By MarEx 2015-08-10 18:33:01
By Iva Brkic, Douglas-Westwood
After almost eight decades of Pemex monopoly, the Mexican energy sector is entering a new era of foreign oil company participation. A decade of steady decline in domestic oil and gas production has incentivized the Mexican government to lift the regulations and allow international companies to start developing offshore projects in Mexican waters. The government is keen to attract private investors to its energy sector with the hope of kick starting its struggling economy.
Over the last decade Mexico’s oil production decreased at a compound annual growth rate (CAGR) of -3.3 percent. This was driven by a drop in drilling activity, which declined at a CAGR of -2.7 percent 2005-2014.

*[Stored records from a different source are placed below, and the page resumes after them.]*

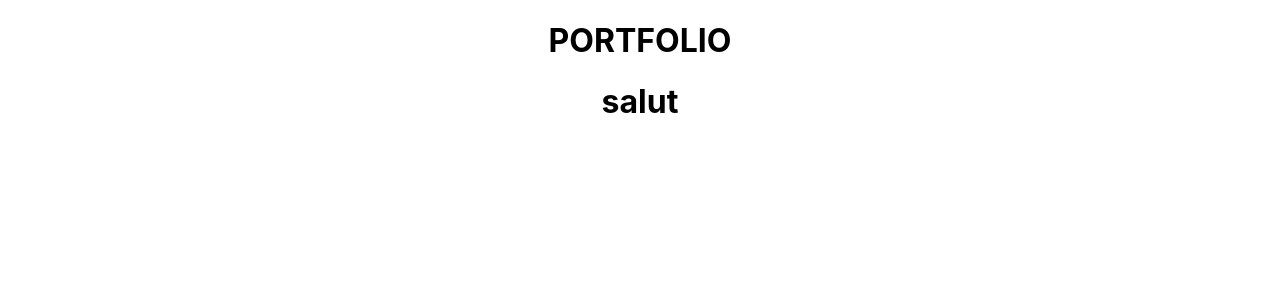
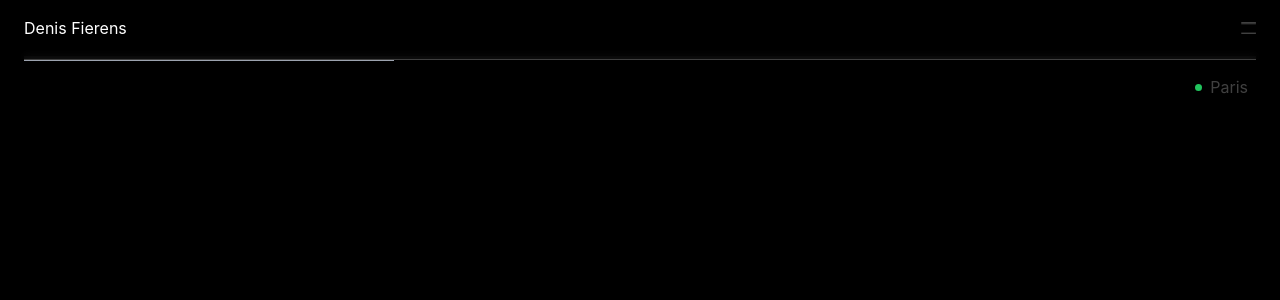
Before and after one commit to FierensDev/portfolio, a React (Create React App) app: page / in a window 1280 px wide. Shown: the top 300 px of the page. Built offline with nearby package versions, Linux system fonts and the light colour scheme; the HTML template or start-up script is replaced by a standard one.

Commit message:
create navbar

```diff
--- a/src/App.css
+++ b/src/App.css
@@ -36,3 +36,20 @@
     transform: rotate(360deg);
   }
 }
+
+
+@keyframes opacity-100-to-0{
+  0%{
+    opacity: 1;
+  }
+  50%{
+    opacity: 0;
+  }
+  100%{
+    opacity: 1;
+  }
+}
+
+.opacity-100-to-0{
+  animation: opacity-100-to-0 1s infinite;
+}
--- a/src/App.tsx
+++ b/src/App.tsx
@@ -1,23 +1,33 @@
+import { useEffect, useState } from 'react';
 import './App.css';
+import { Navbar } from './components/Navbar/Navbar';
 
-type CardProps = {
-  str: string
-}
-
-const Card = ({ str }: CardProps) => {
-  return (
-    <div>
-      <h1>{str}</h1>
-    </div>
-  )
-}
 
 function App() {
+
+  const [currentDate, setCurrentDate] = useState<Date>(new Date())
+
+  useEffect(()=>{
+
+  }, [])
+
+
   return (
     <div className="App">
-      <h1>PORTFOLIO</h1>
+      <Navbar />
 
-      <Card str='salut' />
+
+      <div className='h-[100vh] bg-black px-[24px] py-[16px] h-[100vh] overflow-auto'>
+        <div className='w-full h-[59px]'></div>
+        <div className='flex justify-between place-items-center'>
+          <div></div>
+          <div className='flex place-items-center'>
+            <div className='bg-green-500 h-[7px] w-[7px] rounded-full opacity-100-to-0'></div>
+            <p className='text-custom-gray px-2'>Paris</p>
+            <p>{}</p>
+          </div>
+        </div>
+      </div>
     </div>
   );
 }
--- /dev/null
+++ b/src/components/Navbar/Navbar.css
@@ -0,0 +1,86 @@
+@keyframes rotate-left{
+  0% {
+    transform: rotate(0deg);
+    transform-origin: 11px 0px;
+  }
+  100% {
+    transform: rotate(-45deg);
+    transform-origin: 11px 0px;
+  }
+}
+
+@keyframes rotate-left-reverse{
+  0% {
+    transform: rotate(-45deg);
+    transform-origin: 11px 0px;
+  }
+  100% {
+    transform: rotate(0deg);
+    transform-origin: 11px 0px;
+  }
+}
+
+@keyframes rotate-right{
+  0% {
+    transform: rotate(0deg);
+    transform-origin: 11px 9px;
+  }
+  100% {
+    transform: rotate(45deg);
+    transform-origin: 11px 9px;
+  }
+}
+
+@keyframes rotate-right-reverse{
+  0% {
+    transform: rotate(45deg);
+    transform-origin: 11px 9px;
+  }
+  100% {
+    transform: rotate(0deg);
+    transform-origin: 11px 9px;
+  }
+}
+
+.anime-top-line{
+  animation: rotate-left 0.5s forwards;
+}
+
+.anime-bottom-line{
+  animation: rotate-right 0.5s forwards;
+}
+
+.anime-bottom-line-reverse{
+  animation: rotate-right-reverse 0.5s forwards;
+}
+
+.anime-top-line-reverse{
+  animation: rotate-left-reverse 0.5s forwards;
+}
+
+@keyframes extend-menu{
+  0%{
+    height: 59px
+  }
+  100%{
+    height: 100vh;
+  }
+}
+
+@keyframes extend-menu-reverse{
+  0%{
+    height: 100vh;
+  }
+  100%{
+    height: 59px;
+  }
+}
+
+
+.anime-extend-menu{
+  animation: extend-menu 0.3s forwards;
+}
+
+.anime-extend-menu-reverse{
+  animation: extend-menu-reverse 0.3s forwards;
+}
--- /dev/null
+++ b/src/components/Navbar/Navbar.tsx
@@ -0,0 +1,61 @@
+import { useState } from "react";
+import './Navbar.css'
+
+export function Navbar() {
+
+  const [displayNavbar, setDisplayNavbar] = useState<boolean>(false)
+
+  function handlerDisplayNavbar(){
+    setDisplayNavbar(!displayNavbar);
+  }
+
+  return (
+    <div>
+      {displayNavbar === true ?
+        <div className="fixed top-0 left-0 right-0 anime-extend-menu">
+        <div className="absolute inset-0 w-full z-10 bg-black bg-opacity-70 backdrop-blur-sm">
+        </div>
+        <div className="relative flex justify-between place-items-center px-[24px] py-[16px] z-20">
+          <p className="text-white">Denis Fierens</p>
+          <svg
+            onClick={() => {
+              console.log('hi1');
+              handlerDisplayNavbar()
+            }}
+            width="15.4" height="12.6" viewBox="0 0 11 9" fill="none" xmlns="http://www.w3.org/2000/svg"
+          >
+            <line className="anime-top-line" y1="0.5" x2="11" y2="0.5" stroke="#404040" strokeWidth={2}/>
+            <line className="anime-bottom-line" y1="8.5" x2="11" y2="8.5" stroke="#404040" strokeWidth={2}/>
+          </svg>
+        </div>
+        <div className=' h-[4px] w-full px-[24px]'>
+          <div className="bg-custom-gray h-[4px] w-full"></div>
+          <div className="bg-gray-400 h-[1px] w-[30%]"></div>
+        </div>
+      </div>
+      :
+        <div className="fixed top-0 left-0 right-0 anime-extend-menu-reverse">
+          <div className="absolute inset-0 w-full z-10 bg-black bg-opacity-70 backdrop-blur-sm">
+          </div>
+          <div className="relative flex justify-between place-items-center px-[24px] py-[16px] z-20">
+            <p className="text-white">Denis Fierens</p>
+            <svg
+            onClick={() => {
+              console.log('hi1');
+              handlerDisplayNavbar()
+            }}
+            width="15.4" height="12.6" viewBox="0 0 11 9" fill="none" xmlns="http://www.w3.org/2000/svg"
+          >
+            <line className="anime-top-line-reverse" y1="0.5" x2="11" y2="0.5" stroke="#404040" strokeWidth={2} />
+            <line className="anime-bottom-line-reverse" y1="8.5" x2="11" y2="8.5" stroke="#404040" strokeWidth={2} />
+          </svg>
+          </div>
+          <div className=' h-[4px] w-full px-[24px]'>
+            <div className="bg-custom-gray h-[4px] w-full"></div>
+            <div className="bg-gray-400 h-[1px] w-[30%]"></div>
+          </div>
+        </div>
+      }
+    </div>
+  );
+}
--- a/src/index.css
+++ b/src/index.css
@@ -1,3 +1,7 @@
+@tailwind base;
+@tailwind components;
+@tailwind utilities;
+
 body {
   margin: 0;
   font-family: -apple-system, BlinkMacSystemFont, 'Segoe UI', 'Roboto', 'Oxygen',
--- /dev/null
+++ b/tailwind.config.js
@@ -0,0 +1,14 @@
+/** @type {import('tailwindcss').Config} */
+module.exports = {
+  content: [
+    "./src/**/*.{js,jsx,ts,tsx}",
+  ],
+  theme: {
+    extend: {
+      colors: {
+        'custom-gray':'#404040'
+      }
+    },
+  },
+  plugins: [],
+}
```
Also changed, not shown: package.json (+4 -3 lines), 1 other file (tests, documents, lock files or other folders).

In spite of the country’s offshore potential, Douglas-Westwood continues to take a conservative view on the country’s future oil production. Whilst the drilling activity is expected to soar over the balance of the decade at a CAGR of 13.3 percent (as a function of Pemex offshore projects that are expected to come on stream in next years), Mexican production is expected to grow only at a modest CAGR of 0.3 percent through to 2020. Operating fields are mature, and additional drilling activity is only expected to offset the loss in production.
Despite the low oil price environment, the government has remained committed to auctioning its offshore blocks, keen to drive international investment. Recent tenders failed to meet government expectations; out of 14 shallow water exploration blocks only two were awarded to a consortium of Sierra Oil & Gas, Talos Energy and Premier Oil, leaving the pre-qualified majors without new acreage despite previous recorded successes and infrastructure already in place.
Following a disappointing result in the first upstream tender for shallow water exploration, lessons have been learned. Raising the domestic flagging oil output is President Peña Nieto’s key economic target. The Mexican government will need to revise its expectations if it is to see more success for its subsequent auctions. Although it has been reported that the contract terms and requirements for future tenders have been improved, it remains to be seen if those are attractive enough for operators to splash their exploration budgets in Mexican offshore projects.